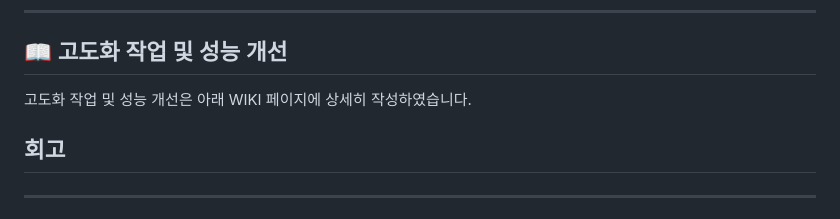
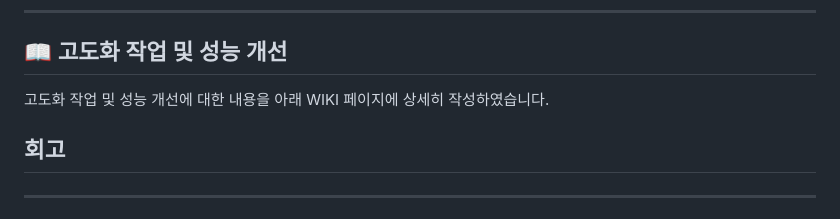
Before and after one commit to PRF-JAKODH/HomeSweetHome-backend, a Markdown page: README.md, the part around the change. Rendered like a GitHub page.

```diff
--- a/README.md
+++ b/README.md
@@ -121,7 +121,7 @@
 ---
 
 ## 📖 고도화 작업 및 성능 개선
-고도화 작업 및 성능 개선은 아래 WIKI 페이지에 상세히 작성하였습니다.
+고도화 작업 및 성능 개선에 대한 내용을 아래 WIKI 페이지에 상세히 작성하였습니다.
 
 ## 회고
 
```
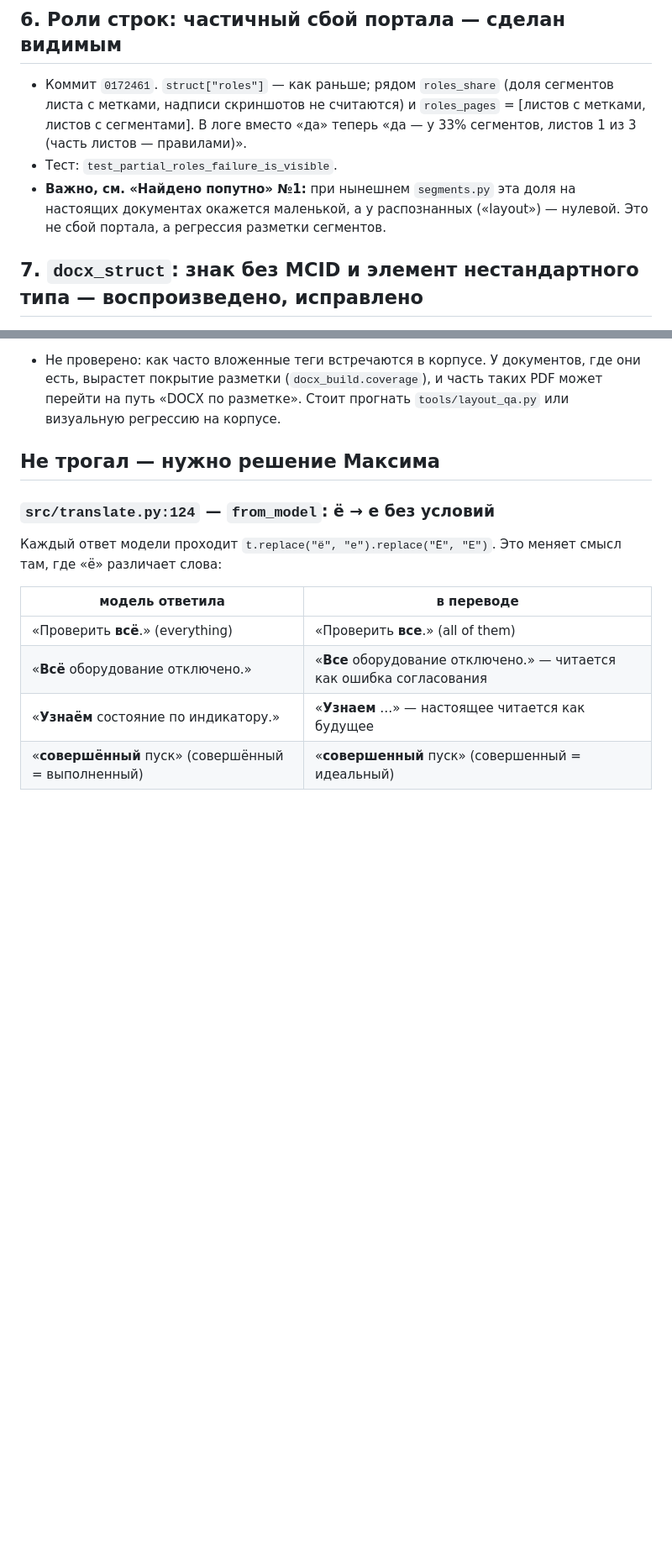
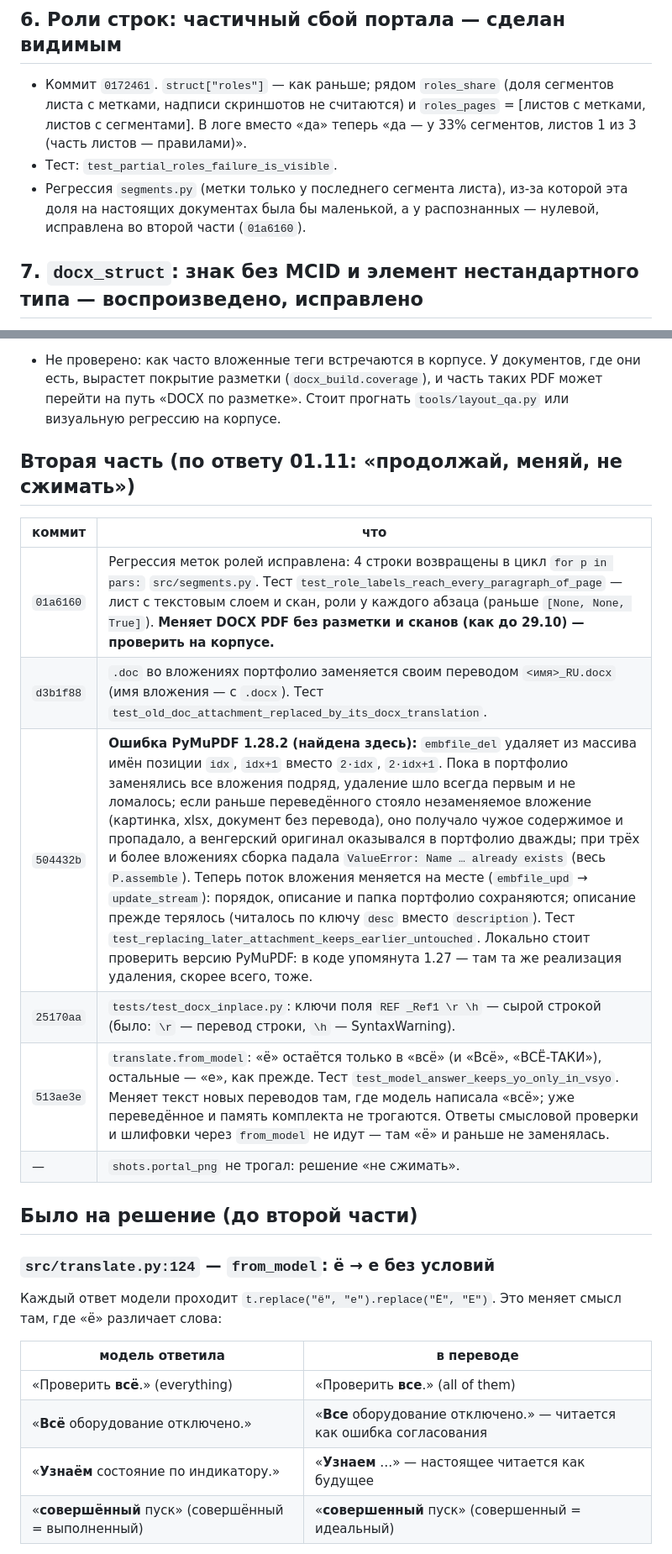
Before and after one commit to gromli66/hu_translate, a Markdown page: docs/CLOUD_SIDEFIXES_REPORT.md, 2 parts joined by grey strips. Shown at 84% size. Rendered like a GitHub page; blank space fills up the shorter version.

Commit message:
Отчёт облачной ветки: вторая часть — роли строк, .doc и вложения портфолио (ошибка PyMuPDF), «всё», тест REF
Co-Authored-By: Claude Opus 5.5 <noreply@anthropic.com>
Claude-Session: https://claude.ai/code/session_01KkZhk9N4oxKZX87F2cdtH1

```diff
--- a/docs/CLOUD_SIDEFIXES_REPORT.md
+++ b/docs/CLOUD_SIDEFIXES_REPORT.md
@@ -99,8 +100,8 @@ Tesseract 5.3.4 (Ubuntu 24.04, словари hun/rus/eng из apt), LibreOffice
   скриншотов не считаются) и `roles_pages` = [листов с метками, листов с сегментами]. В логе вместо «да» теперь
   «да — у 33% сегментов, листов 1 из 3 (часть листов — правилами)».
 - Тест: `test_partial_roles_failure_is_visible`.
-- **Важно, см. «Найдено попутно» №1:** при нынешнем `segments.py` эта доля на настоящих документах окажется маленькой,
-  а у распознанных («layout») — нулевой. Это не сбой портала, а регрессия разметки сегментов.
+- Регрессия `segments.py` (метки только у последнего сегмента листа), из-за которой эта доля на настоящих документах
+  была бы маленькой, а у распознанных — нулевой, исправлена во второй части (`01a6160`).
 
 ## 7. `docx_struct`: знак без MCID и элемент нестандартного типа — воспроизведено, исправлено
 
@@ -124,7 +125,19 @@ Tesseract 5.3.4 (Ubuntu 24.04, словари hun/rus/eng из apt), LibreOffice
   разметки (`docx_build.coverage`), и часть таких PDF может перейти на путь «DOCX по разметке». Стоит прогнать
   `tools/layout_qa.py` или визуальную регрессию на корпусе.
 
-## Не трогал — нужно решение Максима
+## Вторая часть (по ответу 01.11: «продолжай, меняй, не сжимать»)
+
+| коммит | что |
+|---|---|
+| `01a6160` | Регрессия меток ролей исправлена: 4 строки возвращены в цикл `for p in pars:` `src/segments.py`. Тест `test_role_labels_reach_every_paragraph_of_page` — лист с текстовым слоем и скан, роли у каждого абзаца (раньше `[None, None, True]`). **Меняет DOCX PDF без разметки и сканов (как до 29.10) — проверить на корпусе.** |
+| `d3b1f88` | `.doc` во вложениях портфолио заменяется своим переводом `<имя>_RU.docx` (имя вложения — с `.docx`). Тест `test_old_doc_attachment_replaced_by_its_docx_translation`. |
+| `504432b` | **Ошибка PyMuPDF 1.28.2 (найдена здесь):** `embfile_del` удаляет из массива имён позиции `idx`, `idx+1` вместо `2·idx`, `2·idx+1`. Пока в портфолио заменялись все вложения подряд, удаление шло всегда первым и не ломалось; если раньше переведённого стояло незаменяемое вложение (картинка, xlsx, документ без перевода), оно получало чужое содержимое и пропадало, а венгерский оригинал оказывался в портфолио дважды; при трёх и более вложениях сборка падала `ValueError: Name … already exists` (весь `P.assemble`). Теперь поток вложения меняется на месте (`embfile_upd` → `update_stream`): порядок, описание и папка портфолио сохраняются; описание прежде терялось (читалось по ключу `desc` вместо `description`). Тест `test_replacing_later_attachment_keeps_earlier_untouched`. Локально стоит проверить версию PyMuPDF: в коде упомянута 1.27 — там та же реализация удаления, скорее всего, тоже. |
+| `25170aa` | `tests/test_docx_inplace.py`: ключи поля `REF _Ref1 \r \h` — сырой строкой (было: `\r` — перевод строки, `\h` — SyntaxWarning). |
+| `513ae3e` | `translate.from_model`: «ё» остаётся только в «всё» (и «Всё», «ВСЁ-ТАКИ»), остальные — «е», как прежде. Тест `test_model_answer_keeps_yo_only_in_vsyo`. Меняет текст новых переводов там, где модель написала «всё»; уже переведённое и память комплекта не трогаются. Ответы смысловой проверки и шлифовки через `from_model` не идут — там «ё» и раньше не заменялась. |
+| — | `shots.portal_png` не трогал: решение «не сжимать». |
+
+## Было на решение (до второй части)
+
 
 ### `src/translate.py:124` — `from_model`: ё → е без условий
 
```
Also changed, not shown: other parts of docs/CLOUD_SIDEFIXES_REPORT.md (+5 -4 lines).
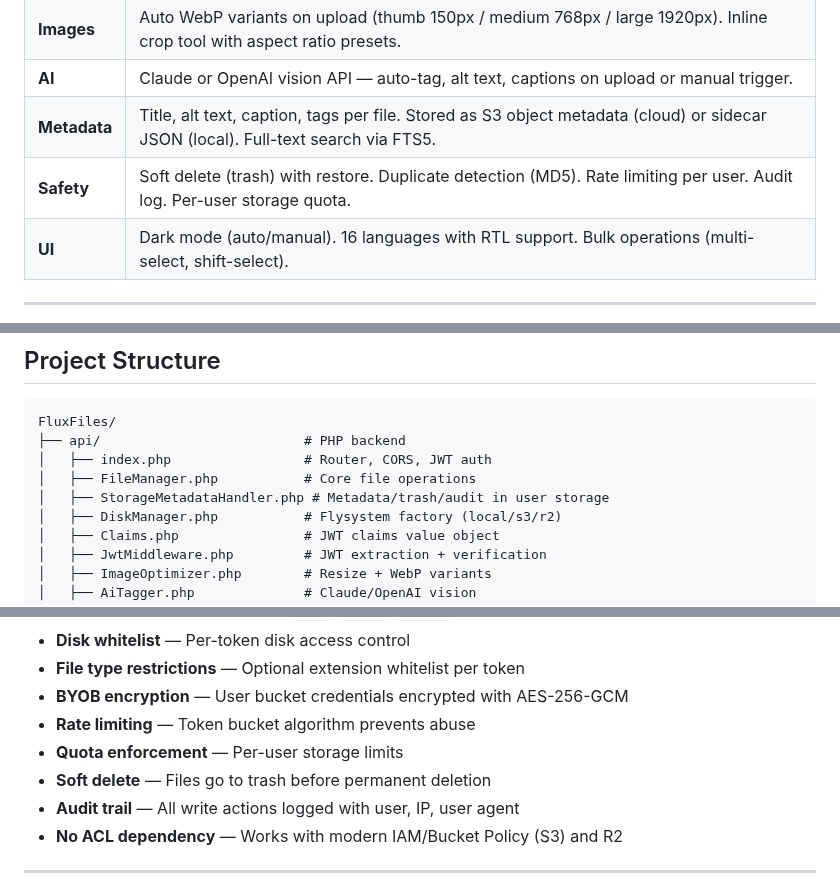
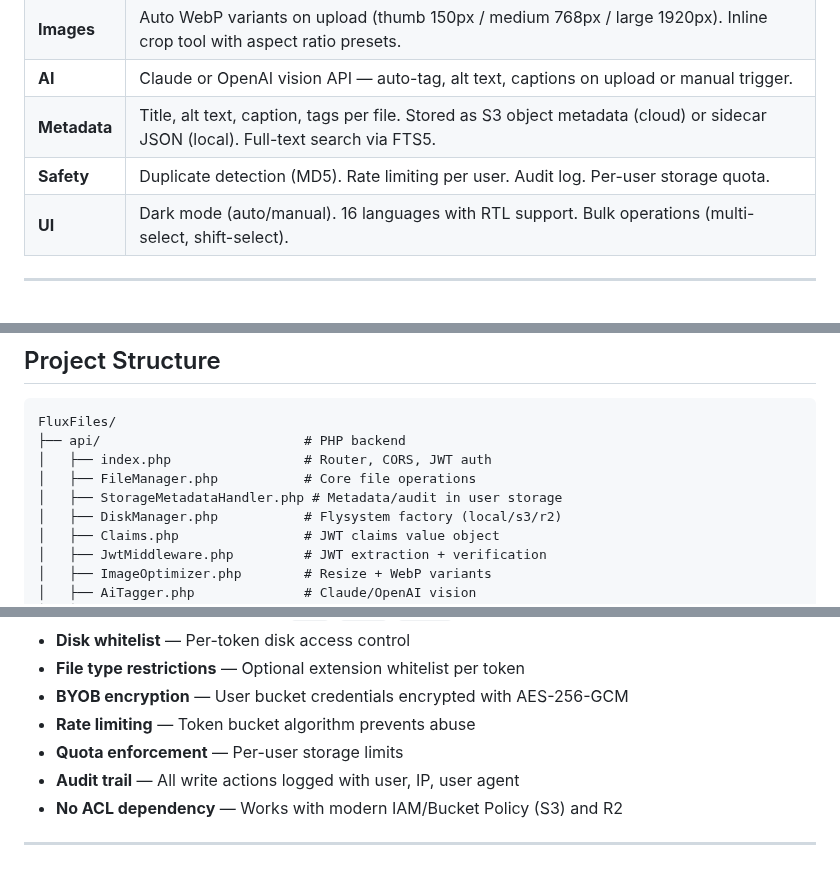
Before and after one commit to thai-pc/fluxfiles, a Markdown page: README.md, 3 parts joined by grey strips. GitHub-like rendering.

```diff
--- a/README.md
+++ b/README.md
@@ -24,7 +24,7 @@ Drop it into any web app via iframe + SDK, or use the provided adapters for **La
 | **Images** | Auto WebP variants on upload (thumb 150px / medium 768px / large 1920px). Inline crop tool with aspect ratio presets. |
 | **AI** | Claude or OpenAI vision API — auto-tag, alt text, captions on upload or manual trigger. |
 | **Metadata** | Title, alt text, caption, tags per file. Stored as S3 object metadata (cloud) or sidecar JSON (local). Full-text search via FTS5. |
-| **Safety** | Soft delete (trash) with restore. Duplicate detection (MD5). Rate limiting per user. Audit log. Per-user storage quota. |
+| **Safety** | Duplicate detection (MD5). Rate limiting per user. Audit log. Per-user storage quota. |
 | **UI** | Dark mode (auto/manual). 16 languages with RTL support. Bulk operations (multi-select, shift-select). |
 
 ---
@@ -548,7 +539,7 @@ FluxFiles/
 ├── api/                          # PHP backend
 │   ├── index.php                 # Router, CORS, JWT auth
 │   ├── FileManager.php           # Core file operations
-│   ├── StorageMetadataHandler.php # Metadata/trash/audit in user storage
+│   ├── StorageMetadataHandler.php # Metadata/audit in user storage
 │   ├── DiskManager.php           # Flysystem factory (local/s3/r2)
 │   ├── Claims.php                # JWT claims value object
 │   ├── JwtMiddleware.php         # JWT extraction + verification
@@ -599,7 +590,6 @@ FluxFiles/
 - **BYOB encryption** — User bucket credentials encrypted with AES-256-GCM
 - **Rate limiting** — Token bucket algorithm prevents abuse
 - **Quota enforcement** — Per-user storage limits
-- **Soft delete** — Files go to trash before permanent deletion
 - **Audit trail** — All write actions logged with user, IP, user agent
 - **No ACL dependency** — Works with modern IAM/Bucket Policy (S3) and R2
 
```
Also changed, not shown: other parts of README.md (+3 -12 lines), TESTING.md (deleted, +0 -180 lines), issue.md (deleted).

::::::

- What is required: Only text belongs in the copy: repeat each line of the data exactly and leave out the pictures.

- Exercise answer:
Before and after one commit to PRF-JAKODH/HomeSweetHome-backend, a Markdown page: README.md, the part around the change. Rendered like a GitHub page.

```diff
--- a/README.md
+++ b/README.md
@@ -121,7 +121,7 @@
 ---
 
 ## 📖 고도화 작업 및 성능 개선
-고도화 작업 및 성능 개선은 아래 WIKI 페이지에 상세히 작성하였습니다.
+고도화 작업 및 성능 개선에 대한 내용을 아래 WIKI 페이지에 상세히 작성하였습니다.
 
 ## 회고
 
```
Before and after one commit to gromli66/hu_translate, a Markdown page: docs/CLOUD_SIDEFIXES_REPORT.md, 2 parts joined by grey strips. Shown at 84% size. Rendered like a GitHub page; blank space fills up the shorter version.

Commit message:
Отчёт облачной ветки: вторая часть — роли строк, .doc и вложения портфолио (ошибка PyMuPDF), «всё», тест REF
Co-Authored-By: Claude Opus 5.5 <noreply@anthropic.com>
Claude-Session: https://claude.ai/code/session_01KkZhk9N4oxKZX87F2cdtH1

```diff
--- a/docs/CLOUD_SIDEFIXES_REPORT.md
+++ b/docs/CLOUD_SIDEFIXES_REPORT.md
@@ -99,8 +100,8 @@ Tesseract 5.3.4 (Ubuntu 24.04, словари hun/rus/eng из apt), LibreOffice
   скриншотов не считаются) и `roles_pages` = [листов с метками, листов с сегментами]. В логе вместо «да» теперь
   «да — у 33% сегментов, листов 1 из 3 (часть листов — правилами)».
 - Тест: `test_partial_roles_failure_is_visible`.
-- **Важно, см. «Найдено попутно» №1:** при нынешнем `segments.py` эта доля на настоящих документах окажется маленькой,
-  а у распознанных («layout») — нулевой. Это не сбой портала, а регрессия разметки сегментов.
+- Регрессия `segments.py` (метки только у последнего сегмента листа), из-за которой эта доля на настоящих документах
+  была бы маленькой, а у распознанных — нулевой, исправлена во второй части (`01a6160`).
 
 ## 7. `docx_struct`: знак без MCID и элемент нестандартного типа — воспроизведено, исправлено
 
@@ -124,7 +125,19 @@ Tesseract 5.3.4 (Ubuntu 24.04, словари hun/rus/eng из apt), LibreOffice
   разметки (`docx_build.coverage`), и часть таких PDF может перейти на путь «DOCX по разметке». Стоит прогнать
   `tools/layout_qa.py` или визуальную регрессию на корпусе.
 
-## Не трогал — нужно решение Максима
+## Вторая часть (по ответу 01.11: «продолжай, меняй, не сжимать»)
+
+| коммит | что |
+|---|---|
+| `01a6160` | Регрессия меток ролей исправлена: 4 строки возвращены в цикл `for p in pars:` `src/segments.py`. Тест `test_role_labels_reach_every_paragraph_of_page` — лист с текстовым слоем и скан, роли у каждого абзаца (раньше `[None, None, True]`). **Меняет DOCX PDF без разметки и сканов (как до 29.10) — проверить на корпусе.** |
+| `d3b1f88` | `.doc` во вложениях портфолио заменяется своим переводом `<имя>_RU.docx` (имя вложения — с `.docx`). Тест `test_old_doc_attachment_replaced_by_its_docx_translation`. |
+| `504432b` | **Ошибка PyMuPDF 1.28.2 (найдена здесь):** `embfile_del` удаляет из массива имён позиции `idx`, `idx+1` вместо `2·idx`, `2·idx+1`. Пока в портфолио заменялись все вложения подряд, удаление шло всегда первым и не ломалось; если раньше переведённого стояло незаменяемое вложение (картинка, xlsx, документ без перевода), оно получало чужое содержимое и пропадало, а венгерский оригинал оказывался в портфолио дважды; при трёх и более вложениях сборка падала `ValueError: Name … already exists` (весь `P.assemble`). Теперь поток вложения меняется на месте (`embfile_upd` → `update_stream`): порядок, описание и папка портфолио сохраняются; описание прежде терялось (читалось по ключу `desc` вместо `description`). Тест `test_replacing_later_attachment_keeps_earlier_untouched`. Локально стоит проверить версию PyMuPDF: в коде упомянута 1.27 — там та же реализация удаления, скорее всего, тоже. |
+| `25170aa` | `tests/test_docx_inplace.py`: ключи поля `REF _Ref1 \r \h` — сырой строкой (было: `\r` — перевод строки, `\h` — SyntaxWarning). |
+| `513ae3e` | `translate.from_model`: «ё» остаётся только в «всё» (и «Всё», «ВСЁ-ТАКИ»), остальные — «е», как прежде. Тест `test_model_answer_keeps_yo_only_in_vsyo`. Меняет текст новых переводов там, где модель написала «всё»; уже переведённое и память комплекта не трогаются. Ответы смысловой проверки и шлифовки через `from_model` не идут — там «ё» и раньше не заменялась. |
+| — | `shots.portal_png` не трогал: решение «не сжимать». |
+
+## Было на решение (до второй части)
+
 
 ### `src/translate.py:124` — `from_model`: ё → е без условий
 
```
Also changed, not shown: other parts of docs/CLOUD_SIDEFIXES_REPORT.md (+5 -4 lines).
Before and after one commit to thai-pc/fluxfiles, a Markdown page: README.md, 3 parts joined by grey strips. GitHub-like rendering.

```diff
--- a/README.md
+++ b/README.md
@@ -24,7 +24,7 @@ Drop it into any web app via iframe + SDK, or use the provided adapters for **La
 | **Images** | Auto WebP variants on upload (thumb 150px / medium 768px / large 1920px). Inline crop tool with aspect ratio presets. |
 | **AI** | Claude or OpenAI vision API — auto-tag, alt text, captions on upload or manual trigger. |
 | **Metadata** | Title, alt text, caption, tags per file. Stored as S3 object metadata (cloud) or sidecar JSON (local). Full-text search via FTS5. |
-| **Safety** | Soft delete (trash) with restore. Duplicate detection (MD5). Rate limiting per user. Audit log. Per-user storage quota. |
+| **Safety** | Duplicate detection (MD5). Rate limiting per user. Audit log. Per-user storage quota. |
 | **UI** | Dark mode (auto/manual). 16 languages with RTL support. Bulk operations (multi-select, shift-select). |
 
 ---
@@ -548,7 +539,7 @@ FluxFiles/
 ├── api/                          # PHP backend
 │   ├── index.php                 # Router, CORS, JWT auth
 │   ├── FileManager.php           # Core file operations
-│   ├── StorageMetadataHandler.php # Metadata/trash/audit in user storage
+│   ├── StorageMetadataHandler.php # Metadata/audit in user storage
 │   ├── DiskManager.php           # Flysystem factory (local/s3/r2)
 │   ├── Claims.php                # JWT claims value object
 │   ├── JwtMiddleware.php         # JWT extraction + verification
@@ -599,7 +590,6 @@ FluxFiles/
 - **BYOB encryption** — User bucket credentials encrypted with AES-256-GCM
 - **Rate limiting** — Token bucket algorithm prevents abuse
 - **Quota enforcement** — Per-user storage limits
-- **Soft delete** — Files go to trash before permanent deletion
 - **Audit trail** — All write actions logged with user, IP, user agent
 - **No ACL dependency** — Works with modern IAM/Bucket Policy (S3) and R2
 
```
Also changed, not shown: other parts of README.md (+3 -12 lines), TESTING.md (deleted, +0 -180 lines), issue.md (deleted).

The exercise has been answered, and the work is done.